Change detection data:
---------------

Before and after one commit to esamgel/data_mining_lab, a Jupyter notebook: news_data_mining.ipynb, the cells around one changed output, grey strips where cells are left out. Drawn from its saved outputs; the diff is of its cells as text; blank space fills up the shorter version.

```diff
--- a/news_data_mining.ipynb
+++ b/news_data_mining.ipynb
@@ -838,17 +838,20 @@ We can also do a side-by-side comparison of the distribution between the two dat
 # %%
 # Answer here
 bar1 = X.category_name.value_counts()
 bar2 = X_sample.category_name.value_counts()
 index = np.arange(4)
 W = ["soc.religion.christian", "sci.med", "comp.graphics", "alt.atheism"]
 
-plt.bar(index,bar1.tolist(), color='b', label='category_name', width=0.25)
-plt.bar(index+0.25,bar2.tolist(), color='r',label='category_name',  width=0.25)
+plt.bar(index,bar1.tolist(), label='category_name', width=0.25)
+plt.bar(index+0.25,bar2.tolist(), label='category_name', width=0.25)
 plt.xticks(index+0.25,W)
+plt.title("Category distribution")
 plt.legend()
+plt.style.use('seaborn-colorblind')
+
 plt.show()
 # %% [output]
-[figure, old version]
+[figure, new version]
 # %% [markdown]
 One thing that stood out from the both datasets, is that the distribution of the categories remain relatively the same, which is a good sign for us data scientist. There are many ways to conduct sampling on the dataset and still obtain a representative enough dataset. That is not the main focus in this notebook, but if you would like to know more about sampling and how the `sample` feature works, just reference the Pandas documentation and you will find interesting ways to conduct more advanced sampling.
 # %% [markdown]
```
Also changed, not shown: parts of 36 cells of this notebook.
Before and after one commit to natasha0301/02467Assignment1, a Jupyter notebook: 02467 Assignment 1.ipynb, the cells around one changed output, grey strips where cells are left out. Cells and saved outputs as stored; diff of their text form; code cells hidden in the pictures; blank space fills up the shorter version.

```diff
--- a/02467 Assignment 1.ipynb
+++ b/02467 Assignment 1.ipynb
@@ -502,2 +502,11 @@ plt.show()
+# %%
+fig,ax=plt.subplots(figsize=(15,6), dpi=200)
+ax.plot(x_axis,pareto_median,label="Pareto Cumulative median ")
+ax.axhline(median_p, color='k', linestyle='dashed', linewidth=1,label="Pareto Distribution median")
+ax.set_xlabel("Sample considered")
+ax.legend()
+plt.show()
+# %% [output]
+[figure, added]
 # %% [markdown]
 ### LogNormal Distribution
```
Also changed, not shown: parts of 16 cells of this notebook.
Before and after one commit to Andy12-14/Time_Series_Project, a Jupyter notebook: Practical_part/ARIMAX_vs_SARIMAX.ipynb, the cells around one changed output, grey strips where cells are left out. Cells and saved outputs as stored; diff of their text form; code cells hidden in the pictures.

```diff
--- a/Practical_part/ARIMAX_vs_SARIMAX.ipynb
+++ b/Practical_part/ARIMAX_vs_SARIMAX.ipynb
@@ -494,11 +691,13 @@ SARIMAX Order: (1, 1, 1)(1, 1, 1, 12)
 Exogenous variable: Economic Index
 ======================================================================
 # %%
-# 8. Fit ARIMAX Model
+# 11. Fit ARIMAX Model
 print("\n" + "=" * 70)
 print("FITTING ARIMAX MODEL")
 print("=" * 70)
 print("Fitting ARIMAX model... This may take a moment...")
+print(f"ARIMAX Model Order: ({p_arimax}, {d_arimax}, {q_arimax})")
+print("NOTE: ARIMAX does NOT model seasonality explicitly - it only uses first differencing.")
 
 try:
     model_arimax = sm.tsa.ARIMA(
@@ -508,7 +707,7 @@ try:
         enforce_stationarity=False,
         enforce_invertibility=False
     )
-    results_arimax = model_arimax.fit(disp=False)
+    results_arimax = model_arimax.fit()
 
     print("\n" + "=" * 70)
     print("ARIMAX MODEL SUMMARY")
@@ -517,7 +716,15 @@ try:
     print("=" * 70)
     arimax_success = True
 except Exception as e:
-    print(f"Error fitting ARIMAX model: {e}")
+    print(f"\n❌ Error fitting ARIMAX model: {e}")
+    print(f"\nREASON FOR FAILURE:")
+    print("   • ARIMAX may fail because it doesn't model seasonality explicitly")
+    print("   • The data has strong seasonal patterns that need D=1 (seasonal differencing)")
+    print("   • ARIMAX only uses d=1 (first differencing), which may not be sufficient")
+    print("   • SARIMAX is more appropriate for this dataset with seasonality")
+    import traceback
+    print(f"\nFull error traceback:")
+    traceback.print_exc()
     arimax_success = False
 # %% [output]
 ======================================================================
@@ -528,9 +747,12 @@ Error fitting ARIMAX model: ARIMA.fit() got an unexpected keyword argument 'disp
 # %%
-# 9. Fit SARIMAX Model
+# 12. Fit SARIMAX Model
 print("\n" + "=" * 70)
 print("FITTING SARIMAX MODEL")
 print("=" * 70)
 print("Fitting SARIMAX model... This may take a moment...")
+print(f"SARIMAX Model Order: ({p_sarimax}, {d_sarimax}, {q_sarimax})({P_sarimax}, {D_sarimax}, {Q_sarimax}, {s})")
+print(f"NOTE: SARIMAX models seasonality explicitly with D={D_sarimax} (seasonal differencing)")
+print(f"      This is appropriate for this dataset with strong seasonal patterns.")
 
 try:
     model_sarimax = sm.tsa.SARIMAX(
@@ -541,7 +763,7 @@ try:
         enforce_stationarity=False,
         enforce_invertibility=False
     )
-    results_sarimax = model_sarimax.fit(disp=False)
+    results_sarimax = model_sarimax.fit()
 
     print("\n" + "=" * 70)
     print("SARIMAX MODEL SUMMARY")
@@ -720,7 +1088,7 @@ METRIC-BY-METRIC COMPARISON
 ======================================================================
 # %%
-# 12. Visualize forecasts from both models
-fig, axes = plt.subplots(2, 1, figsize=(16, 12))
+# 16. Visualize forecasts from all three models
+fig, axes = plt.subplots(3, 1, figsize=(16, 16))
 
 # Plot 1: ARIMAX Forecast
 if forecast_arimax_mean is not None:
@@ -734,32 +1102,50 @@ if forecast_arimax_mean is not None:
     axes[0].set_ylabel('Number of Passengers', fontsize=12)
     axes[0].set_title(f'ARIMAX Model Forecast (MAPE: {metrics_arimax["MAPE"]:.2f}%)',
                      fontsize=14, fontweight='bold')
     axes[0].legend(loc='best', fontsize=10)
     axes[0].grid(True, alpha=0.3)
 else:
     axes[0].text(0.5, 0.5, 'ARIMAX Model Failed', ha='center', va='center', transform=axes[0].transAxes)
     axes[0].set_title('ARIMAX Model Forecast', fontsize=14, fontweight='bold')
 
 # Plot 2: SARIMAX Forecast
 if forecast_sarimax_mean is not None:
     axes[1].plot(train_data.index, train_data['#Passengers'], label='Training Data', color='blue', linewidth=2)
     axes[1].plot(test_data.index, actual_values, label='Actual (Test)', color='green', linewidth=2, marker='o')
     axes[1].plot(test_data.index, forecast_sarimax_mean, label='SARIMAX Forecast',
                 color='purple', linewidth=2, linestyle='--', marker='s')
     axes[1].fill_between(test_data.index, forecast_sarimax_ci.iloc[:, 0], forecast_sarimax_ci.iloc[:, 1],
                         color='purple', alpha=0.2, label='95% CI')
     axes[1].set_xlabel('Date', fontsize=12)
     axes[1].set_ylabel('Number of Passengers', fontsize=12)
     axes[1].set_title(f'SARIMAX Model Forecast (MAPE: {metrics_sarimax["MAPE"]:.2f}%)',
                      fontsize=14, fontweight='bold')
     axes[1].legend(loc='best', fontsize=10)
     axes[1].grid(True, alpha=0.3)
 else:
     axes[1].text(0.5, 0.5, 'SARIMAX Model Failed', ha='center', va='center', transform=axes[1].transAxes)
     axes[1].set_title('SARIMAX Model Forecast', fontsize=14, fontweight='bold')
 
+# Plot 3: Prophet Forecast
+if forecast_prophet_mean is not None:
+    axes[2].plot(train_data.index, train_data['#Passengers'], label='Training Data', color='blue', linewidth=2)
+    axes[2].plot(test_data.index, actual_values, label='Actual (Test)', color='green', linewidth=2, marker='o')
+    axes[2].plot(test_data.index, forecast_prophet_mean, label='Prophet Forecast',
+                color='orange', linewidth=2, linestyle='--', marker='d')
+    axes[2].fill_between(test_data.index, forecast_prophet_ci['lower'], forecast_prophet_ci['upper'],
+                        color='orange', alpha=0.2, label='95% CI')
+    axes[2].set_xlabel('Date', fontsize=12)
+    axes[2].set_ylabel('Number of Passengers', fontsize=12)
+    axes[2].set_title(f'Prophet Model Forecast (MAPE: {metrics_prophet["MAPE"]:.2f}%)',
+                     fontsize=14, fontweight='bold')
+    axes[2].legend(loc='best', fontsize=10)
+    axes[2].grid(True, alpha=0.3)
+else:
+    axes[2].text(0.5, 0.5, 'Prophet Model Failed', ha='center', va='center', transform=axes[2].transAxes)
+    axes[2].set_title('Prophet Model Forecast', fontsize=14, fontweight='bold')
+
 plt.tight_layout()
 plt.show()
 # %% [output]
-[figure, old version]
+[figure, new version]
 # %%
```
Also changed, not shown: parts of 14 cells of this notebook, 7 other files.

---------------

*ABOUT THIS TASK*: The word "output" appears in some lines above. Return every one of those lines.

*ANSWER FOR THIS EXERCISE*:
Before and after one commit to esamgel/data_mining_lab, a Jupyter notebook: news_data_mining.ipynb, the cells around one changed output, grey strips where cells are left out. Drawn from its saved outputs; the diff is of its cells as text; blank space fills up the shorter version.
 # %% [output]
Before and after one commit to natasha0301/02467Assignment1, a Jupyter notebook: 02467 Assignment 1.ipynb, the cells around one changed output, grey strips where cells are left out. Cells and saved outputs as stored; diff of their text form; code cells hidden in the pictures; blank space fills up the shorter version.
+# %% [output]
Before and after one commit to Andy12-14/Time_Series_Project, a Jupyter notebook: Practical_part/ARIMAX_vs_SARIMAX.ipynb, the cells around one changed output, grey strips where cells are left out. Cells and saved outputs as stored; diff of their text form; code cells hidden in the pictures.
 # %% [output]
 # %% [output]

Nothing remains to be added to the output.